* **Your task**:
Every record, from first to last, should be retyped word for word.

━━━━━ Stored data

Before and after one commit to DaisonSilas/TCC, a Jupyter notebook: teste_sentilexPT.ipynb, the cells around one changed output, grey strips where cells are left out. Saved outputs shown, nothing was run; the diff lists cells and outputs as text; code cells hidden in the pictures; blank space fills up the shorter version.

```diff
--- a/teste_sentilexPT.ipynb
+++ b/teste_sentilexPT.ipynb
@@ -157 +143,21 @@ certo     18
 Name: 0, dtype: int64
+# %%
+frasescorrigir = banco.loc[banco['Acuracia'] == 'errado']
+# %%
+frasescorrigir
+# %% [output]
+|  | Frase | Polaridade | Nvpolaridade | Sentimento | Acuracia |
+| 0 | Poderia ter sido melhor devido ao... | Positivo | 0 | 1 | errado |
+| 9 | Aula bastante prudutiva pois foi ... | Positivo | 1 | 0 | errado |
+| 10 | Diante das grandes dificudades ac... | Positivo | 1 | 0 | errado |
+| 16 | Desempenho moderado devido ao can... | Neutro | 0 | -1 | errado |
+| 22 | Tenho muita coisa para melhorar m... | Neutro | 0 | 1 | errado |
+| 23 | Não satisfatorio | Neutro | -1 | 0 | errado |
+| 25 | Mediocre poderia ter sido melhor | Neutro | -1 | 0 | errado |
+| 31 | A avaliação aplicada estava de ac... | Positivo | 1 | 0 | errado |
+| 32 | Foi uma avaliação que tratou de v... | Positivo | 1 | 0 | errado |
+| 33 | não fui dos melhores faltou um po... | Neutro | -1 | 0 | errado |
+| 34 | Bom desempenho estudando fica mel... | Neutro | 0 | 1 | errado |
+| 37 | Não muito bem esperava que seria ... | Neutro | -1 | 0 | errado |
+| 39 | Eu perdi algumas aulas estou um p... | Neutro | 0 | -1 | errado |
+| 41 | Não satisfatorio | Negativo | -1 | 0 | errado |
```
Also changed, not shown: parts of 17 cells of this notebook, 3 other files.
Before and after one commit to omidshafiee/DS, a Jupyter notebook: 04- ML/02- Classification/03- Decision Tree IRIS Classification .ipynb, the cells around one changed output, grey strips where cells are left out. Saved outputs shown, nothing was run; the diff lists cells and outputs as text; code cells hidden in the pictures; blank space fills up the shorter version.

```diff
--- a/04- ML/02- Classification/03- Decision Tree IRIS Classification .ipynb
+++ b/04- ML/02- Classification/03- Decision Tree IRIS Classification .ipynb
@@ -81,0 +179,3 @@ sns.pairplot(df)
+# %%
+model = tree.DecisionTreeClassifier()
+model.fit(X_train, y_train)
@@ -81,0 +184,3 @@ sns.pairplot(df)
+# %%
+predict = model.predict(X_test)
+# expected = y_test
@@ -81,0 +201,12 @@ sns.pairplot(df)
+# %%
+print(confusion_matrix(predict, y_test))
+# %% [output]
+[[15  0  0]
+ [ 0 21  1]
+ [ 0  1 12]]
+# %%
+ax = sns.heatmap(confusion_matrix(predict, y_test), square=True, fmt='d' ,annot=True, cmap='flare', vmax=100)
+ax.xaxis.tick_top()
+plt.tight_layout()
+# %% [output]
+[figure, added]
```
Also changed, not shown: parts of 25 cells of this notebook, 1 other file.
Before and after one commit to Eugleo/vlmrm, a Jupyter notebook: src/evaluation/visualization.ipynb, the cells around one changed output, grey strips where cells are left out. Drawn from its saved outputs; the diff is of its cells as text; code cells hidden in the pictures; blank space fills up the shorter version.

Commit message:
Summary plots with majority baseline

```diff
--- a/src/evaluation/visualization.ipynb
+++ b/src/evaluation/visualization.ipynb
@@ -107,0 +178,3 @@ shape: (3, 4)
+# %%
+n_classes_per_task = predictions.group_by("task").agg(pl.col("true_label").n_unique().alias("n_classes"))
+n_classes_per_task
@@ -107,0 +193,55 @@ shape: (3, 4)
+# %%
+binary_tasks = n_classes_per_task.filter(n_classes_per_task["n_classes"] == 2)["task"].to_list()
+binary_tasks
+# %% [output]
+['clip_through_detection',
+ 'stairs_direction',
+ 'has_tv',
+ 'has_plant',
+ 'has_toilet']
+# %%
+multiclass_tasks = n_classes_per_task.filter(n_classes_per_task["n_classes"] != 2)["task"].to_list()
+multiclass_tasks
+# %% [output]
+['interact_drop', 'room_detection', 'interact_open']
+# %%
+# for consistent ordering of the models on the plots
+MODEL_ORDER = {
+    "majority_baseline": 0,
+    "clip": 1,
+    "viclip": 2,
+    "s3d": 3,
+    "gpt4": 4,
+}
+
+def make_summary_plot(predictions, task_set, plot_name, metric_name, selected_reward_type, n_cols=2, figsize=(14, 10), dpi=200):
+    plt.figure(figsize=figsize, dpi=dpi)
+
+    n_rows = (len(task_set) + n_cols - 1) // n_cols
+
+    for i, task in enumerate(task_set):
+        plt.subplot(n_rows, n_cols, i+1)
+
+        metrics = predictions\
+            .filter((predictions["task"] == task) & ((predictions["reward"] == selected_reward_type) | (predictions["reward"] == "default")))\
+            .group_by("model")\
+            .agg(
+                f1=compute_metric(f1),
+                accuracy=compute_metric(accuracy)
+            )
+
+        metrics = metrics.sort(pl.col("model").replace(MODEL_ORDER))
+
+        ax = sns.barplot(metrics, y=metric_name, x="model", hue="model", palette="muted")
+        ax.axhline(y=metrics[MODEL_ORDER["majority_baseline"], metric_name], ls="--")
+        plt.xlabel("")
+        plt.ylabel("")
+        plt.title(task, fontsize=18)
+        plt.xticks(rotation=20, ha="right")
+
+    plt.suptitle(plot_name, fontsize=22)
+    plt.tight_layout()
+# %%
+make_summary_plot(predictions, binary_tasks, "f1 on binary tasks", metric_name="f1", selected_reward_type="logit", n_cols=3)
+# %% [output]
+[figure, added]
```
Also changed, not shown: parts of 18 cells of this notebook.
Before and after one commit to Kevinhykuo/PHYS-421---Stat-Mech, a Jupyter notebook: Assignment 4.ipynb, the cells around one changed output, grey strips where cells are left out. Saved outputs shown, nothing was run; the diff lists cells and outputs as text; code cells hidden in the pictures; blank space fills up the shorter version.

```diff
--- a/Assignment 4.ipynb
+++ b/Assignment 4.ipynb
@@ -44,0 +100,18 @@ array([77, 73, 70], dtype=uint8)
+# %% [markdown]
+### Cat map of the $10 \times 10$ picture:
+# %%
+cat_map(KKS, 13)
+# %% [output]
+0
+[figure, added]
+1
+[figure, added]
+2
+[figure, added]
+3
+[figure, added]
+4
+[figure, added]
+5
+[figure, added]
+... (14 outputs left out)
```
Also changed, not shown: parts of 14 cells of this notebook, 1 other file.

━━━━━━━━━━

* **Exercise output**:
Before and after one commit to DaisonSilas/TCC, a Jupyter notebook: teste_sentilexPT.ipynb, the cells around one changed output, grey strips where cells are left out. Saved outputs shown, nothing was run; the diff lists cells and outputs as text; code cells hidden in the pictures; blank space fills up the shorter version.

```diff
--- a/teste_sentilexPT.ipynb
+++ b/teste_sentilexPT.ipynb
@@ -157 +143,21 @@ certo     18
 Name: 0, dtype: int64
+# %%
+frasescorrigir = banco.loc[banco['Acuracia'] == 'errado']
+# %%
+frasescorrigir
+# %% [output]
+|  | Frase | Polaridade | Nvpolaridade | Sentimento | Acuracia |
+| 0 | Poderia ter sido melhor devido ao... | Positivo | 0 | 1 | errado |
+| 9 | Aula bastante prudutiva pois foi ... | Positivo | 1 | 0 | errado |
+| 10 | Diante das grandes dificudades ac... | Positivo | 1 | 0 | errado |
+| 16 | Desempenho moderado devido ao can... | Neutro | 0 | -1 | errado |
+| 22 | Tenho muita coisa para melhorar m... | Neutro | 0 | 1 | errado |
+| 23 | Não satisfatorio | Neutro | -1 | 0 | errado |
+| 25 | Mediocre poderia ter sido melhor | Neutro | -1 | 0 | errado |
+| 31 | A avaliação aplicada estava de ac... | Positivo | 1 | 0 | errado |
+| 32 | Foi uma avaliação que tratou de v... | Positivo | 1 | 0 | errado |
+| 33 | não fui dos melhores faltou um po... | Neutro | -1 | 0 | errado |
+| 34 | Bom desempenho estudando fica mel... | Neutro | 0 | 1 | errado |
+| 37 | Não muito bem esperava que seria ... | Neutro | -1 | 0 | errado |
+| 39 | Eu perdi algumas aulas estou um p... | Neutro | 0 | -1 | errado |
+| 41 | Não satisfatorio | Negativo | -1 | 0 | errado |
```
Also changed, not shown: parts of 17 cells of this notebook, 3 other files.
Before and after one commit to omidshafiee/DS, a Jupyter notebook: 04- ML/02- Classification/03- Decision Tree IRIS Classification .ipynb, the cells around one changed output, grey strips where cells are left out. Saved outputs shown, nothing was run; the diff lists cells and outputs as text; code cells hidden in the pictures; blank space fills up the shorter version.

```diff
--- a/04- ML/02- Classification/03- Decision Tree IRIS Classification .ipynb
+++ b/04- ML/02- Classification/03- Decision Tree IRIS Classification .ipynb
@@ -81,0 +179,3 @@ sns.pairplot(df)
+# %%
+model = tree.DecisionTreeClassifier()
+model.fit(X_train, y_train)
@@ -81,0 +184,3 @@ sns.pairplot(df)
+# %%
+predict = model.predict(X_test)
+# expected = y_test
@@ -81,0 +201,12 @@ sns.pairplot(df)
+# %%
+print(confusion_matrix(predict, y_test))
+# %% [output]
+[[15  0  0]
+ [ 0 21  1]
+ [ 0  1 12]]
+# %%
+ax = sns.heatmap(confusion_matrix(predict, y_test), square=True, fmt='d' ,annot=True, cmap='flare', vmax=100)
+ax.xaxis.tick_top()
+plt.tight_layout()
+# %% [output]
+[figure, added]
```
Also changed, not shown: parts of 25 cells of this notebook, 1 other file.
Before and after one commit to Eugleo/vlmrm, a Jupyter notebook: src/evaluation/visualization.ipynb, the cells around one changed output, grey strips where cells are left out. Drawn from its saved outputs; the diff is of its cells as text; code cells hidden in the pictures; blank space fills up the shorter version.

Commit message:
Summary plots with majority baseline

```diff
--- a/src/evaluation/visualization.ipynb
+++ b/src/evaluation/visualization.ipynb
@@ -107,0 +178,3 @@ shape: (3, 4)
+# %%
+n_classes_per_task = predictions.group_by("task").agg(pl.col("true_label").n_unique().alias("n_classes"))
+n_classes_per_task
@@ -107,0 +193,55 @@ shape: (3, 4)
+# %%
+binary_tasks = n_classes_per_task.filter(n_classes_per_task["n_classes"] == 2)["task"].to_list()
+binary_tasks
+# %% [output]
+['clip_through_detection',
+ 'stairs_direction',
+ 'has_tv',
+ 'has_plant',
+ 'has_toilet']
+# %%
+multiclass_tasks = n_classes_per_task.filter(n_classes_per_task["n_classes"] != 2)["task"].to_list()
+multiclass_tasks
+# %% [output]
+['interact_drop', 'room_detection', 'interact_open']
+# %%
+# for consistent ordering of the models on the plots
+MODEL_ORDER = {
+    "majority_baseline": 0,
+    "clip": 1,
+    "viclip": 2,
+    "s3d": 3,
+    "gpt4": 4,
+}
+
+def make_summary_plot(predictions, task_set, plot_name, metric_name, selected_reward_type, n_cols=2, figsize=(14, 10), dpi=200):
+    plt.figure(figsize=figsize, dpi=dpi)
+
+    n_rows = (len(task_set) + n_cols - 1) // n_cols
+
+    for i, task in enumerate(task_set):
+        plt.subplot(n_rows, n_cols, i+1)
+
+        metrics = predictions\
+            .filter((predictions["task"] == task) & ((predictions["reward"] == selected_reward_type) | (predictions["reward"] == "default")))\
+            .group_by("model")\
+            .agg(
+                f1=compute_metric(f1),
+                accuracy=compute_metric(accuracy)
+            )
+
+        metrics = metrics.sort(pl.col("model").replace(MODEL_ORDER))
+
+        ax = sns.barplot(metrics, y=metric_name, x="model", hue="model", palette="muted")
+        ax.axhline(y=metrics[MODEL_ORDER["majority_baseline"], metric_name], ls="--")
+        plt.xlabel("")
+        plt.ylabel("")
+        plt.title(task, fontsize=18)
+        plt.xticks(rotation=20, ha="right")
+
+    plt.suptitle(plot_name, fontsize=22)
+    plt.tight_layout()
+# %%
+make_summary_plot(predictions, binary_tasks, "f1 on binary tasks", metric_name="f1", selected_reward_type="logit", n_cols=3)
+# %% [output]
+[figure, added]
```
Also changed, not shown: parts of 18 cells of this notebook.
Before and after one commit to Kevinhykuo/PHYS-421---Stat-Mech, a Jupyter notebook: Assignment 4.ipynb, the cells around one changed output, grey strips where cells are left out. Saved outputs shown, nothing was run; the diff lists cells and outputs as text; code cells hidden in the pictures; blank space fills up the shorter version.

```diff
--- a/Assignment 4.ipynb
+++ b/Assignment 4.ipynb
@@ -44,0 +100,18 @@ array([77, 73, 70], dtype=uint8)
+# %% [markdown]
+### Cat map of the $10 \times 10$ picture:
+# %%
+cat_map(KKS, 13)
+# %% [output]
+0
+[figure, added]
+1
+[figure, added]
+2
+[figure, added]
+3
+[figure, added]
+4
+[figure, added]
+5
+[figure, added]
+... (14 outputs left out)
```
Also changed, not shown: parts of 14 cells of this notebook, 1 other file.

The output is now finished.